'''

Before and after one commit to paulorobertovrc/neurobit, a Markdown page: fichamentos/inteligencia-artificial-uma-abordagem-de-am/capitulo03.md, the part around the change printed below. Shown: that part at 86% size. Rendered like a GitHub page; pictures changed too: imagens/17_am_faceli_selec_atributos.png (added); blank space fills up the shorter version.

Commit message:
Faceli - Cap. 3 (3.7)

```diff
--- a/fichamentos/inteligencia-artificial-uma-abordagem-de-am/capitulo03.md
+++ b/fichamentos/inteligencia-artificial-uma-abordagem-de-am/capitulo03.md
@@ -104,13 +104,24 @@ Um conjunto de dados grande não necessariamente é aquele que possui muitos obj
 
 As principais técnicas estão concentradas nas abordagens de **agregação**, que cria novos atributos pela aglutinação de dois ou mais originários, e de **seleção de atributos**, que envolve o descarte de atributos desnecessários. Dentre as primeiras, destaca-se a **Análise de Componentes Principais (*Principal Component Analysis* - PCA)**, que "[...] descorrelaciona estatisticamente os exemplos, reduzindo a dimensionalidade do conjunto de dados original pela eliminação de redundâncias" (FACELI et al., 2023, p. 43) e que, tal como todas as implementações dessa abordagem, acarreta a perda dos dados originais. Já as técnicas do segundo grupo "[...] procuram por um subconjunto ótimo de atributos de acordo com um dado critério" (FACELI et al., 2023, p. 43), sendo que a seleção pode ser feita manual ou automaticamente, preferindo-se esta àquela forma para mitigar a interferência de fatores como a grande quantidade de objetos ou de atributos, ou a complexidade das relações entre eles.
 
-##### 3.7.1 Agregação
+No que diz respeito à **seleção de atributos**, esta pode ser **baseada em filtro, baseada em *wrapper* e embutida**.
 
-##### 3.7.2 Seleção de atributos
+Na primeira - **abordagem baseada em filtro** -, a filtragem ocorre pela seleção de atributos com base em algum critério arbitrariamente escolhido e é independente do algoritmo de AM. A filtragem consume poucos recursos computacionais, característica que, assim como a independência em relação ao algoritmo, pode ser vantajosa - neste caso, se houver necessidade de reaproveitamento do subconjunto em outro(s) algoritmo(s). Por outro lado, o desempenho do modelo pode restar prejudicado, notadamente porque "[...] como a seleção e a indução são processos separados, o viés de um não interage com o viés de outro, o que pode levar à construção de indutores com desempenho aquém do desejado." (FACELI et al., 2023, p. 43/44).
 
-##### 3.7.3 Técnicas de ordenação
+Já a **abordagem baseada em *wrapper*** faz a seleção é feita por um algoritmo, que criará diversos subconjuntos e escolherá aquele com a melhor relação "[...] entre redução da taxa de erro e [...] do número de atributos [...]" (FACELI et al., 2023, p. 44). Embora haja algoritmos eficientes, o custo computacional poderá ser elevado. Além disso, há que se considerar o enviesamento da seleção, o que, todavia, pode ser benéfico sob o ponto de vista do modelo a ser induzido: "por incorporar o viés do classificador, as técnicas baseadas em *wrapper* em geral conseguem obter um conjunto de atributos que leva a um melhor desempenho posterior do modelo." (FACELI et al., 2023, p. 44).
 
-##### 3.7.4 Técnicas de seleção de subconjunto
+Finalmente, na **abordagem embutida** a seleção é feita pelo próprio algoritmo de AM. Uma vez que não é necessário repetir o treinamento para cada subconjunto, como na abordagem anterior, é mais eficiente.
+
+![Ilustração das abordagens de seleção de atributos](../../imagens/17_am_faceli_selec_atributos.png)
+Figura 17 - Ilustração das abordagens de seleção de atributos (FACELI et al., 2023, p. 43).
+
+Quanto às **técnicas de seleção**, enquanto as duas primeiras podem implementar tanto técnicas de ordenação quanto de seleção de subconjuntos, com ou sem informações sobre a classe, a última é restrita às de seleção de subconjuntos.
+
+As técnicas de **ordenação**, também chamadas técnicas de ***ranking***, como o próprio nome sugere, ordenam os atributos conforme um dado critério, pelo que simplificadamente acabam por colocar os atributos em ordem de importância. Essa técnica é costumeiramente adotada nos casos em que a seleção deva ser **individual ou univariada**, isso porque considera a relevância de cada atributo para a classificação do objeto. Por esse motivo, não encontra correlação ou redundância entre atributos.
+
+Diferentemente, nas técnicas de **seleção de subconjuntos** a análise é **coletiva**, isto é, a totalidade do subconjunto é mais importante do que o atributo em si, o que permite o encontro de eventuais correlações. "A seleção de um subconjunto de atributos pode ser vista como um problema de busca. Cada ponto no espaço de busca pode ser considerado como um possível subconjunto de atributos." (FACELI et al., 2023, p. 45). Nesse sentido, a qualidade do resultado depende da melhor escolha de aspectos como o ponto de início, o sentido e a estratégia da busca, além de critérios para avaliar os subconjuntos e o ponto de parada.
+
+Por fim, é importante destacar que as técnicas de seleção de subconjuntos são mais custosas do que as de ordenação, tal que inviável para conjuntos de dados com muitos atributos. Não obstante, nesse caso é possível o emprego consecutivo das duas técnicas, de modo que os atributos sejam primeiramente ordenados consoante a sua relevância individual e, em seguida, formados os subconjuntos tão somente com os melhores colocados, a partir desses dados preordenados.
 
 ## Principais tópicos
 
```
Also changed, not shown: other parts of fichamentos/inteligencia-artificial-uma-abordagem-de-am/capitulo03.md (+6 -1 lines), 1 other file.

'''

# TASK DESCRIPTION:
Search the records for lines holding the word "Ilustração", then copy each line you find.

# EXERCISE RESULT:
+![Ilustração das abordagens de seleção de atributos](../../imagens/17_am_faceli_selec_atributos.png)
+Figura 17 - Ilustração das abordagens de seleção de atributos (FACELI et al., 2023, p. 43).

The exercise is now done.